Nymphs and adults can cause damage by inserting their piercing-sucking mouthparts into developing fruit/nuts and removing plant fluids they use as food. Damage symptoms vary with the crop and time in the growing, and most importantly are difficult to distinguish from damage caused by common native stink bugs such as the brown stink bugs, rough stink bugs, western conifer seed bugs, squash bugs and the predatory spined soldier bug. Other stink bugs have wide host ranges as adults.  What makes BMSB different is that it uses so many plants as reproductive hosts – which means injury is caused by both adults and nymphs.  The adults are highly mobile and are capable of moving between crops throughout the growing season.  The cumulative damage and the extended activity within a crop, coupled with the pest’s mobility, translate to additional monitoring and more intensive management.  Brown marmorated stink bug populations tend to peak later in the season towards harvest time of many of the Ontario crops it attacks.

BMSB internal damage on mature peaches. T. Leskey

Internal damage from BMSB on mature peach (T. Leskey)

BMSB damge on pear - external. P. Shearer

BMSB damage on pear (P. Shearer)

BMSB damage on pear - external. P. Shearer

BMSB damage to pear internal (P. Shearer)

BMSB damage to apple - stylet sheath mid season. T. Leskey and T. Hancock

BMSB damage to apple – stylet sheath mid season. (T. Leskey and T. Hancock)

BMSB damage to apple -discolour depressions. T. Leskey and T. Hancock

BMSB damage to apple – discoloured depressions. (T. Leskey and T. Hancock)

Click  BMSB on grapes for information on the effect of BMSB on grapes

Click OMAFRA BMSB Info Sheet 2012 (2) for an infosheet on BMSB.

Options for control are listed at BMSB registrations . Note:  Malathion is no longer labeled for BMSB.

 

0 comments on “Brown marmorated stink bug (BMSB) update, 2018

Leave a Reply

Fill in your details below or click an icon to log in:
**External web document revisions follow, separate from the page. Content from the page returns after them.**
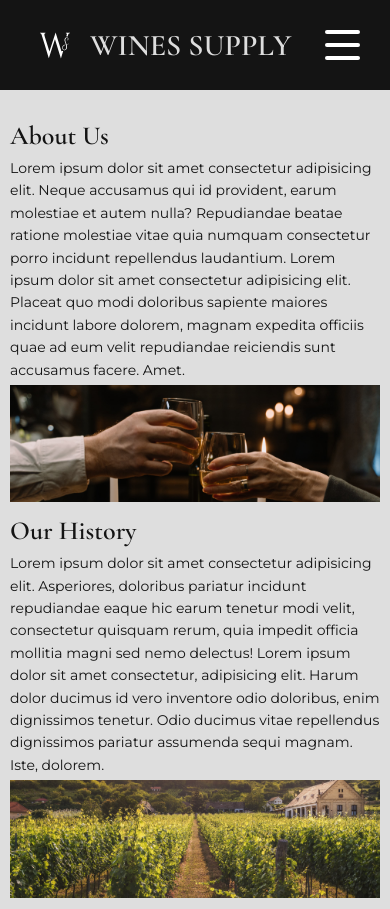
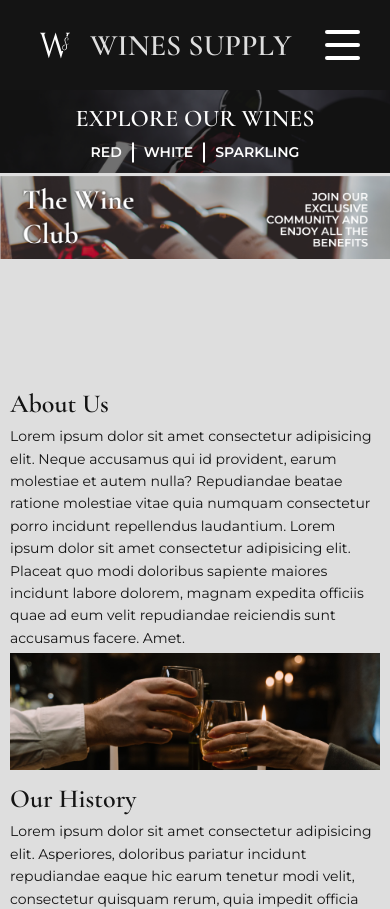
Before and after one commit to Wine-Supply/wine-supply-front, a React (Create React App) app: page / in a window 390 px wide. Shown: the top 909 px of the page. Built offline with nearby package versions, Linux system fonts and the light colour scheme.

Commit message:
Sección de banners responsive

```diff
--- a/src/App.tsx
+++ b/src/App.tsx
@@ -1,5 +1,5 @@
+import Home from "./components/home/Home";
 import Footer from "./components/footer/Footer";
-import AboutUs from "./components/section-about-us/AboutUs";
 import Navbar from "./components/nav/Navbar";
 
 import "./App.css";
@@ -8,7 +8,7 @@ function App() {
   return (
     <div className="App">
       <Navbar />
-      <AboutUs />
+      <Home />
       <Footer />
     </div>
   );
--- /dev/null
+++ b/src/components/home/Home.tsx
@@ -0,0 +1,12 @@
+import React from "react";
+import AboutUs from "../section-about-us/AboutUs";
+import BanerSection from "../section-baner/BanerSection";
+
+export default function Home() {
+  return (
+    <>
+      <BanerSection />
+      <AboutUs />
+    </>
+  );
+}
--- /dev/null
+++ b/src/components/section-baner/BanerSection.tsx
@@ -0,0 +1,44 @@
+import React from "react";
+import { Link } from "react-router-dom";
+import { SectionStyled } from "./SectionStyled";
+import baner1 from "../../images/banner1.png";
+import baner2 from "../../images/banner2.png";
+
+const BanerSection = () => {
+  return (
+    <SectionStyled>
+      <div className="baner-container explore-baner">
+        <img
+          className="section-img explore-img"
+          src={baner1}
+          alt="Wine bottle pouring into a glass"
+        />
+        <div className="explore-baner-info">
+          <h1 className="main-heading">EXPLORE OUR WINES</h1>
+          <ul className="wine-types">
+            <li className="wine-type">
+              <Link className="wine-link" to="">
+                RED
+              </Link>
+            </li>
+            <li className="wine-type">
+              <Link className="wine-link" to="">
+                WHITE
+              </Link>
+            </li>
+            <li className="wine-type">
+              <Link className="wine-link" to="">
+                SPARKLING
+              </Link>
+            </li>
+          </ul>
+        </div>
+      </div>
+      <div className="baner-container club-baner">
+        <img className="section-img" src={baner2} alt="Bottles of wine" />
+      </div>
+    </SectionStyled>
+  );
+};
+
+export default BanerSection;
--- /dev/null
+++ b/src/components/section-baner/SectionStyled.ts
@@ -0,0 +1,101 @@
+import styled from "styled-components";
+
+export const SectionStyled = styled.section`
+  color: var(--white);
+  background-color: var(--color-light);
+  padding-bottom: 9.6rem;
+
+  .section-img {
+    max-width: 100%;
+  }
+
+  .explore-img {
+    filter: brightness(0.7);
+  }
+
+  .main-heading {
+    font-family: var(--font-title);
+    font-weight: 600;
+    font-size: 2.4rem;
+  }
+
+  .explore-baner {
+    position: relative;
+  }
+
+  .explore-baner-info {
+    display: flex;
+    flex-direction: column;
+    justify-content: center;
+    align-items: center;
+    gap: 1rem;
+    min-width: 100%;
+    position: absolute;
+    top: 50%;
+    left: 50%;
+    transform: translate(-50%, -50%);
+  }
+
+  .wine-types {
+    list-style: none;
+    display: flex;
+    gap: 1rem;
+  }
+
+  .wine-type {
+    padding: 0 1rem 0 0;
+    border-right: 2px solid var(--white);
+    font-size: 1.4rem;
+    font-weight: 600;
+  }
+
+  .wine-type:last-child {
+    border: none;
+    padding-right: 0;
+  }
+
+  .wine-type:first-child {
+    padding-left: 0;
+  }
+
+  .wine-link {
+    display: inline-block;
+
+    color: var(--white);
+    text-decoration: none;
+    border-bottom: 2px solid transparent;
+    transition: all 0.3s;
+  }
+
+  .wine-link:hover {
+    border-bottom: 2px solid currentColor;
+  }
+
+  @media (min-width: 600px) {
+    .explore-baner-info {
+      gap: 3rem;
+    }
+
+    .main-heading {
+      font-size: 3rem;
+    }
+
+    .wine-type {
+      font-size: 1.6rem;
+    }
+  }
+
+  @media (min-width: 1024px) {
+    .explore-baner-info {
+      gap: 5rem;
+    }
+
+    .main-heading {
+      font-size: 4rem;
+    }
+
+    .wine-type {
+      font-size: 1.8rem;
+    }
+  }
+`;
```
Also changed, not shown: src/images/banner1.png (added), src/images/banner2.png (added).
WordPress.com Logo

You are commenting using your WordPress.com account. Log Out /  Change )

Google+ photo

You are commenting using your Google+ account. Log Out /  Change )

Twitter picture

You are commenting using your Twitter account. Log Out /  Change )

Facebook photo

You are commenting using your Facebook account. Log Out /  Change )

Connecting to %s

%d bloggers like this: